pandas.DataFrame([itertools.chain(*a) for a in zip(*data)],
columns=list(itertools.chain(*((target, '') for target in encoder.classes_))),
index=range(1, 11))

Out[10]:
Adventure Detective Fiction Historical Poetry Sci-Fi Short
1 buck 0.460 detective 0.803 billy 0.453 virginia 0.491 poems 0.789 corrected 0.667 cats 0.595
2 engineer 0.444 police 0.559 chairman 0.434 sergeant 0.480 thy 0.505 errors 0.626 bob 0.501
3 moat 0.421 revolver 0.508 helen 0.420 lieutenant 0.404 thee 0.467 mars 0.562 model 0.481
4 savages 0.382 inspector 0.497 anne 0.420 wagons 0.403 morn 0.460 car 0.487 dollars 0.434
5 adventures 0.354 criminal 0.456 guy 0.397 fort 0.368 poem 0.416 spelling 0.470 wizard 0.432
6 tent 0.345 murderer 0.445 daddy 0.391 galloped 0.360 tis 0.407 publication 0.435 chicago 0.432
7 attacking 0.342 detectives 0.437 stove 0.377 treason 0.354 skies 0.400 button 0.434 magician 0.424
8 wounds 0.342 drawer 0.426 saloon 0.375 nicholas 0.353 sings 0.373 buildings 0.426 mamma 0.416
9 compass 0.331 card 0.360 cent 0.373 france 0.350 muse 0.371 onto 0.417 ruler 0.415
10 camels 0.329 collection 0.354 nothin 0.359 veteran 0.349 doth 0.369 section 0.406 tonight 0.406

## Can the model predict the genre of new texts?¶

Finally, load new texts that the model has never seen before, and see what it predicts

In [11]:
# Since we now evaluate on an external test set, we can use everything
# as training data
clf.fit(X, y)

# Transform the new files to the format of the existing BOW table
newfiles = os.listdir('test/')
X1 = vectorizer.transform((io.open('test/' + a, encoding='utf8').read() for a in newfiles))
predictions = encoder.inverse_transform(clf.predict(X1))

pandas.DataFrame([
(authors[a].title(), titles[a].title(),
genres[a], b)
for a, b in zip(newfiles, predictions)],
index=newfiles,
columns=['Author', 'Title', 'actual', 'predicted'])
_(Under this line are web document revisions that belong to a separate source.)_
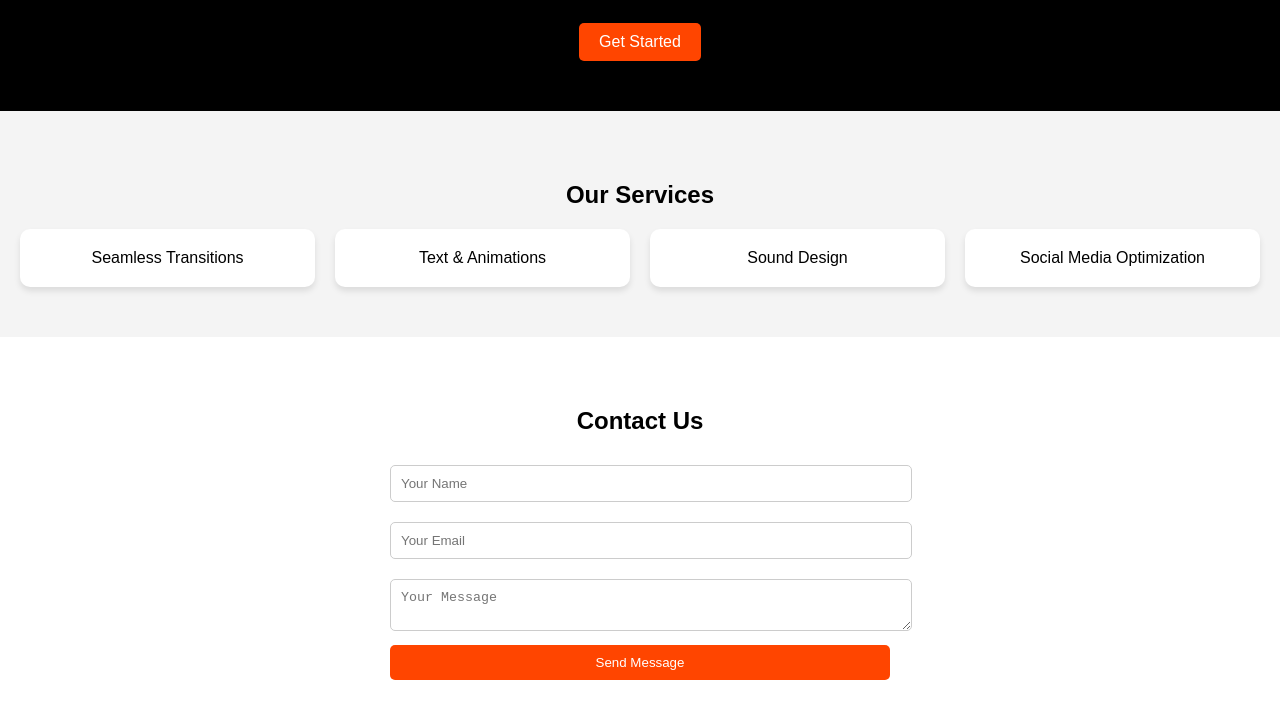
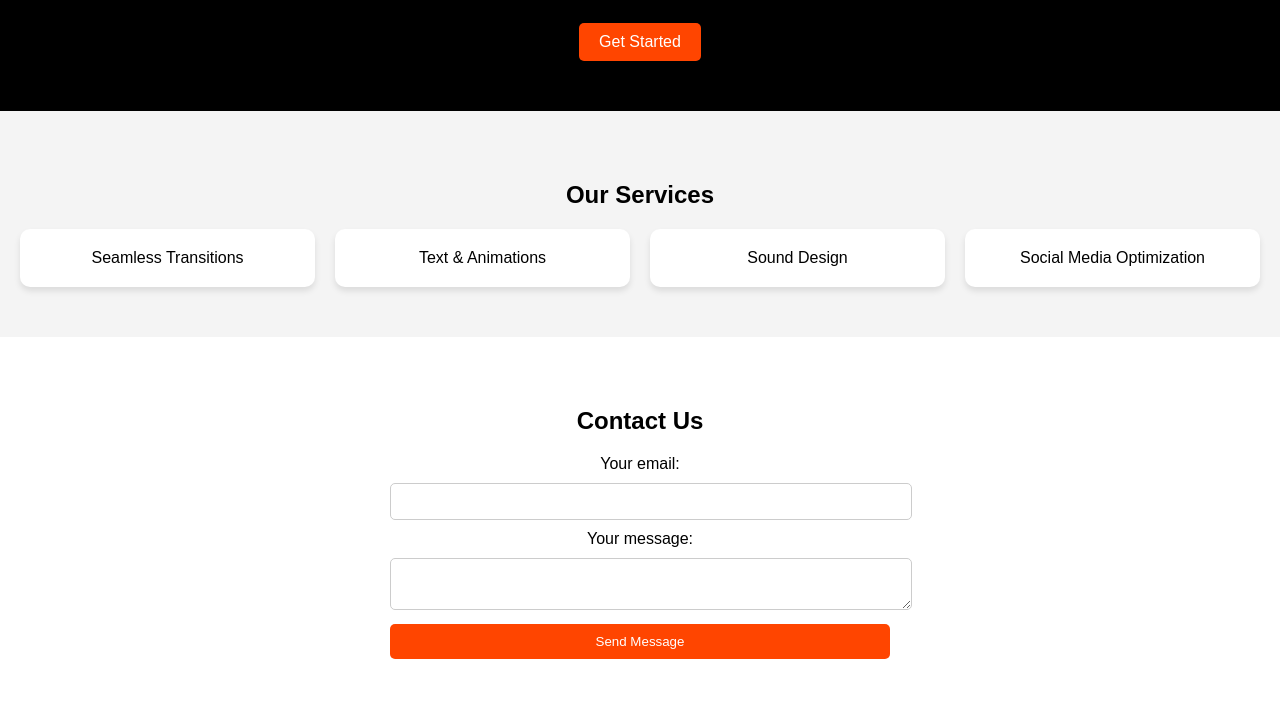
Before and after one commit to zackphp1/tectonicedits, a plain HTML site: page index.html in a window 1280 px wide. Shown: the part 151-870 px from the top of the page. Drawn offline with Linux system fonts and the light colour scheme.

Commit message:
Update index.html

```diff
--- a/index.html
+++ b/index.html
@@ -30,11 +30,21 @@
 
     <section id="contact">
         <h2>Contact Us</h2>
-       <form action="https://formsubmit.co/ogboyeayorinde9@gmail.com" method="POST">
-            <input type="text" name="name" placeholder="Your Name" required>
-            <input type="email" name="email" placeholder="Your Email" required>
-            <textarea name="message" placeholder="Your Message" required></textarea>
-            <button type="submit">Send Message</button>
+       <form
+  action="https://formspree.io/f/xkgjggdp"
+  method="POST"
+>
+  <label>
+    Your email:
+    <input type="email" name="email">
+  </label>
+  <label>
+    Your message:
+    <textarea name="message"></textarea>
+  </label>
+  <!-- your other form fields go here -->
+  <button type="submit">Send Message</button>
+</form>
         </form>
     </section>
 </body>
```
Out[11]:
Author Title actual predicted
1027.txt Grey, Zane, 1872-1939 The Lone Star Ranger, A Ro... Fiction Fiction
10067.txt Stevenson, Burton Egbert, ... The Mystery Of The Boule C... Detective Detective
12843.txt Emerson, Ralph Waldo, 1803... Poems Household Edition Poetry Poetry
10150.txt Stoker, Bram, 1847-1912 Dracula'S Guest Short Short
103.txt Verne, Jules, 1828-1905 Around The World In 80 Days Adventure Detective
18109.txt Piper, H. Beam, 1904-1964 Graveyard Of Dreams Sci-Fi Sci-Fi
11228.txt Chesnutt, Charles W. (Char... The Marrow Of Tradition Historical Historical